Seasonal changes do not appear to significantly influence the main symptoms of primary Sjögren’s syndrome — pain, fatigue, and dryness — according to a large study.

The study, “Seasonal effect on fatigue, pain and dryness in primary Sjögren’s syndrome,” was published in the journal Arthritis Research and Therapy.

Changing weather conditions as seasons come and go are known to influence the symptoms of people with rheumatic and inflammatory conditions, such as rheumatoid arthritis, lupus, and ANCA vasculitis.

Despite being the second most common autoimmune disease, preceded only by rheumatoid arthritis, little is known about the impact of seasonal effects on symptoms of primary Sjögren’s syndrome.

To address this, a team of French researchers examined the changes in pain, fatigue, and dryness in Sjögren’s patients who participated in three placebo-controlled clinical trials – TRIPSS, TEARS (NCT00740948), and JOQUER (NCT00632866) — in which the active treatment did not provide benefits, and in the ASSESS prospective cohort (NCT03040583).

These three symptoms represent most of the disease burden experienced by all patients, and are included in the EULAR Sjögren’s Syndrome Patient Reported Index, an internationally validated tool used in all four trials.

The analysis included 632 patients with a total of 2,858 measures of all three symptoms. These included 744 assessments conducted in spring, 584 during summer, 848 in fall, and 682 in winter.

Results showed no significant differences in scores of pain, dryness, or fatigue across seasons or across months. A composite assessment of all three measures also did not change year-round.

The team next conducted an analysis to examine if factors such as age and type of treatment used were influencing the results.
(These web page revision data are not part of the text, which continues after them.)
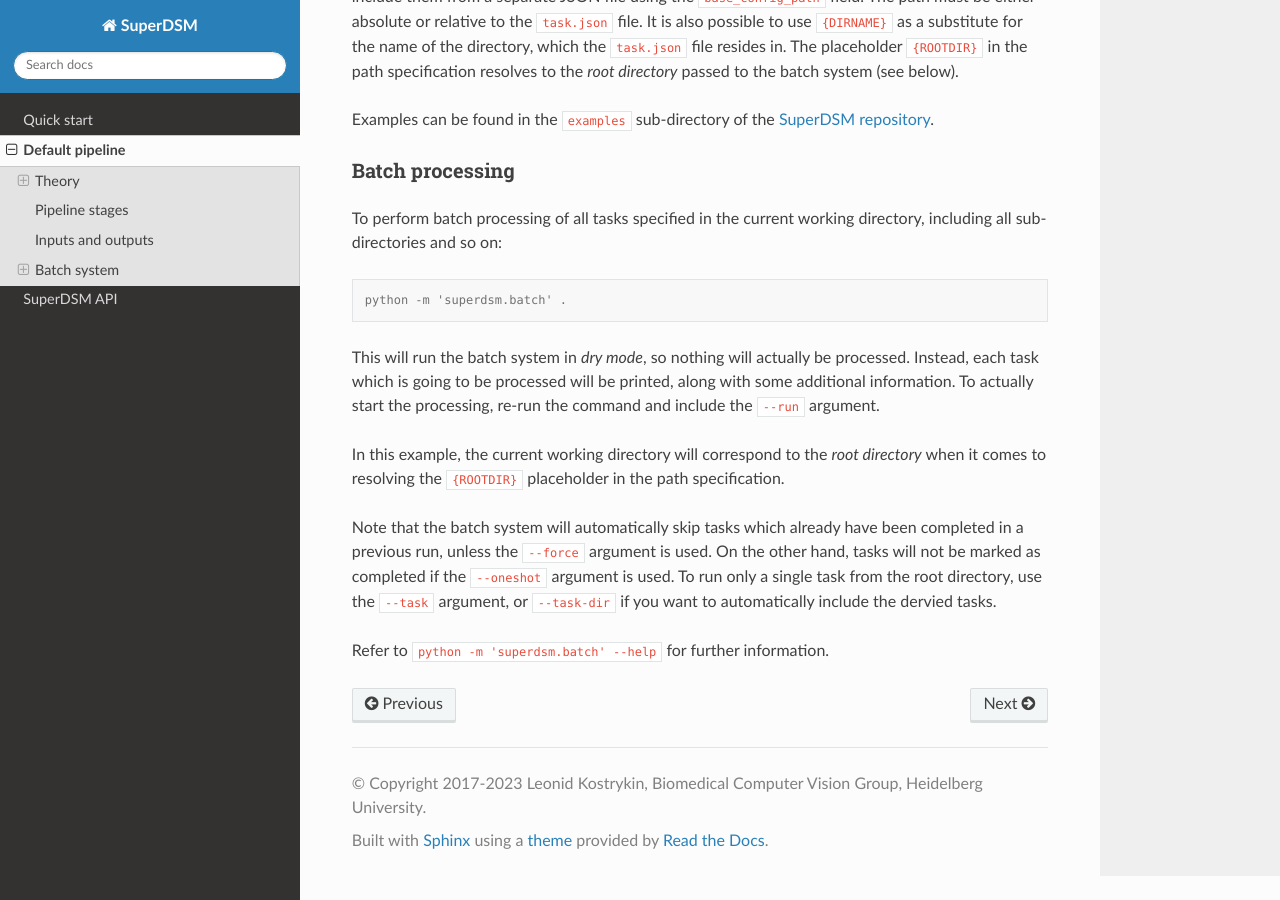
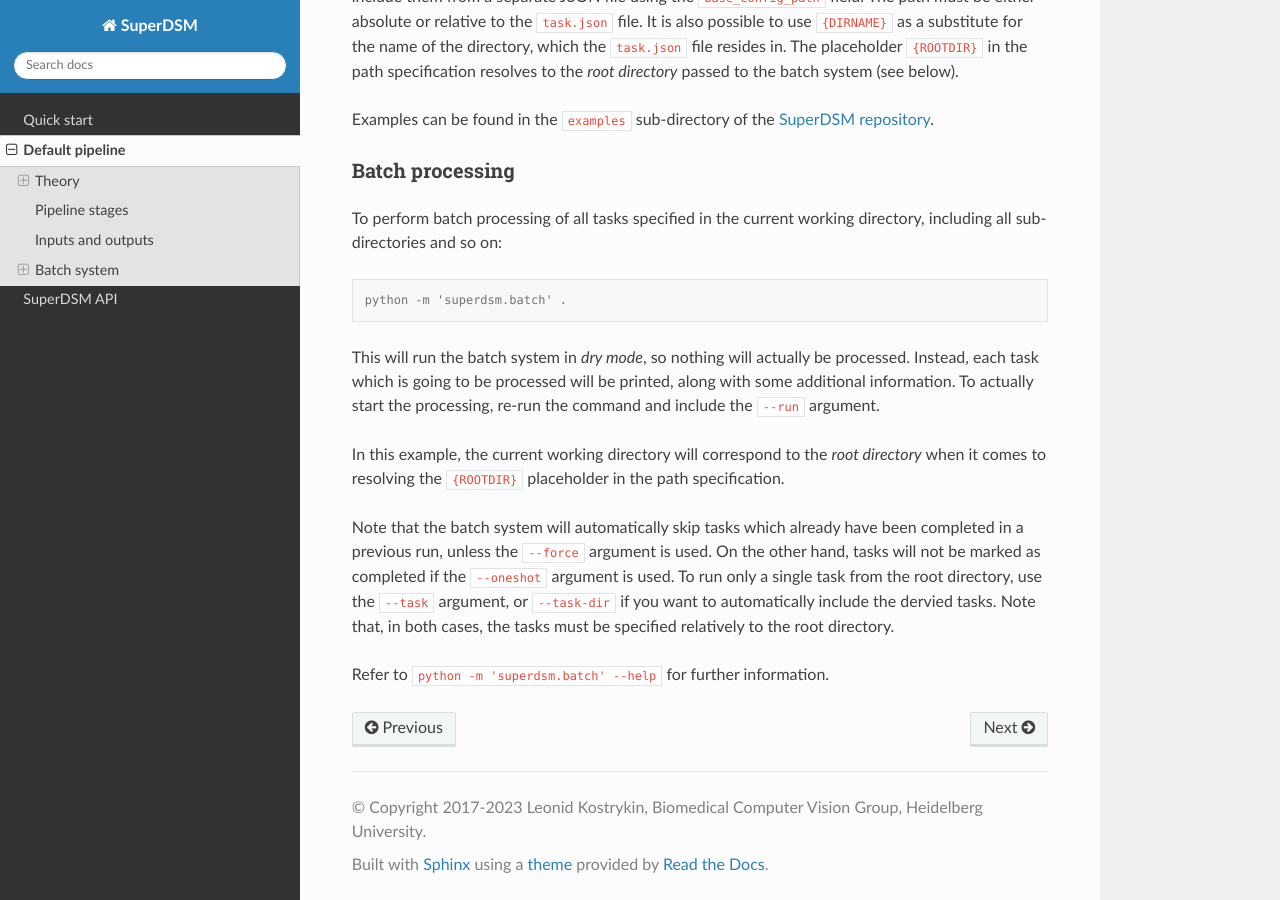
Before and after one commit to BMCV/SuperDSM, a Sphinx documentation site: the page built from docs/source/pipeline.rst, in a window 1280 px wide and 900 px high, scrolled down 6327 px. Built offline with Sphinx 7.4.7 and the Read the Docs theme 2.0.0, drawn with Linux system fonts in a browser that asks for light colours.

Commit message:
adds docs for batch mode

```diff
--- a/docs/source/pipeline.rst
+++ b/docs/source/pipeline.rst
@@ -249,6 +249,6 @@ This will run the batch system in *dry mode*, so nothing will actually be proces
 
 In this example, the current working directory will correspond to the *root directory* when it comes to resolving the ``{ROOTDIR}`` placeholder in the path specification.
 
-Note that the batch system will automatically skip tasks which already have been completed in a previous run, unless the ``--force`` argument is used. On the other hand, tasks will not be marked as completed if the ``--oneshot`` argument is used. To run only a single task from the root directory, use the ``--task`` argument, or ``--task-dir`` if you want to automatically include the dervied tasks.
+Note that the batch system will automatically skip tasks which already have been completed in a previous run, unless the ``--force`` argument is used. On the other hand, tasks will not be marked as completed if the ``--oneshot`` argument is used. To run only a single task from the root directory, use the ``--task`` argument, or ``--task-dir`` if you want to automatically include the dervied tasks. Note that, in both cases, the tasks must be specified relatively to the root directory.
 
 Refer to ``python -m 'superdsm.batch' --help`` for further information.
```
This time, they used an objective measure of dryness (instead of patient-reported dryness) to confirm the findings.

Adjusting for these potential confounding factors did not change the influence of seasons on objective dryness scores. Dryness of the eyes and mouth remained similar across seasons.

Similar adjustments for patient-reported pain and fatigue also did not change the results.

The study “did not show any seasonal effect on the main symptoms of [primary Sjögren’s syndrome], pain, fatigue and dryness,” the researchers wrote.

They noted, however, some limitations to the study, such as the lack of available data regarding important weather variables, including temperature, humidity, precipitation, and sunshine exposure at the time of the assessments, as well as the geographic location of the clinical site where the measures were taken.

“A longitudinal study involving meteorological features and assessing pSS outcomes every months during several years … could be the most accurate way to investigate the effect of seasonality in pSS,” the team concluded.